──────── Data supplied

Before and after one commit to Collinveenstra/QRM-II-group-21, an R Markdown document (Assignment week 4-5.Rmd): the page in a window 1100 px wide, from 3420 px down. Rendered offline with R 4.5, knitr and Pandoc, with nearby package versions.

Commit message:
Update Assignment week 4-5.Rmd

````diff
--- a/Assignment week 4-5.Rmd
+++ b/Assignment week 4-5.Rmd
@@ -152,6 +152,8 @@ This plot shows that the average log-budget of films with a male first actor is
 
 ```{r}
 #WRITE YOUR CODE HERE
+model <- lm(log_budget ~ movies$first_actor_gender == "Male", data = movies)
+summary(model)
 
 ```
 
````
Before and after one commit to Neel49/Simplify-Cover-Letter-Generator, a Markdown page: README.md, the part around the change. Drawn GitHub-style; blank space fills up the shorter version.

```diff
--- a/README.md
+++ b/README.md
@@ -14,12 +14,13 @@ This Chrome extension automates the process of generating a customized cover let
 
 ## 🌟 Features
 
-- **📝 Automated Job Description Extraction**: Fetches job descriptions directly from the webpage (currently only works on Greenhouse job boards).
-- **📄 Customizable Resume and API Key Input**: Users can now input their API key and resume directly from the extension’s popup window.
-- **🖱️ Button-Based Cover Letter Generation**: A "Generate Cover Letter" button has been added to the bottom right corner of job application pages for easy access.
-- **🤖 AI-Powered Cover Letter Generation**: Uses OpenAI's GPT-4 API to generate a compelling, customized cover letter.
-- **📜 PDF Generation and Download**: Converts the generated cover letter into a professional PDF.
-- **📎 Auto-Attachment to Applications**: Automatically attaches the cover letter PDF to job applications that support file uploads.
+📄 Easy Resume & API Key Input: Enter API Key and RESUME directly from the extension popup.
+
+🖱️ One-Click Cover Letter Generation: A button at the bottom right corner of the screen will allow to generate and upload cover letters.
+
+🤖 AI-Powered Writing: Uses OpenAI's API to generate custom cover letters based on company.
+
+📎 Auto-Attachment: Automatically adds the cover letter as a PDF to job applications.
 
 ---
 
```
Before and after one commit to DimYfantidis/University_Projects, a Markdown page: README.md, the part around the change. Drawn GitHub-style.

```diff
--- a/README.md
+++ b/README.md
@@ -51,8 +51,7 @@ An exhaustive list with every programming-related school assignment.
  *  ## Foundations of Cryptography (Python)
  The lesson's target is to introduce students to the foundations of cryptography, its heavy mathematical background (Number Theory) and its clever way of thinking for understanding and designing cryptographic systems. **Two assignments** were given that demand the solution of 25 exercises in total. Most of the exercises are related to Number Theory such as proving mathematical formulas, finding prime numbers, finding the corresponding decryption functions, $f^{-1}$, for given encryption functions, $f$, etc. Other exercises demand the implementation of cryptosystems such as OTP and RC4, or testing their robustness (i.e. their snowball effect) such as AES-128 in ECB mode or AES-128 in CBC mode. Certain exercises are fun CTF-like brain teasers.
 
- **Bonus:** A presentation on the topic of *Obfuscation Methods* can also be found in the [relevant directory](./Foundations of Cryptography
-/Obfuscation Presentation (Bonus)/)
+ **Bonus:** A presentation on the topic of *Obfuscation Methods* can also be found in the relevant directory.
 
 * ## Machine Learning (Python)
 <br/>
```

────────────────

= Assignment =
In the data above, find each line that uses the string "week". Copy it.

= Your response =
Before and after one commit to Collinveenstra/QRM-II-group-21, an R Markdown document (Assignment week 4-5.Rmd): the page in a window 1100 px wide, from 3420 px down. Rendered offline with R 4.5, knitr and Pandoc, with nearby package versions.
Update Assignment week 4-5.Rmd
--- a/Assignment week 4-5.Rmd
+++ b/Assignment week 4-5.Rmd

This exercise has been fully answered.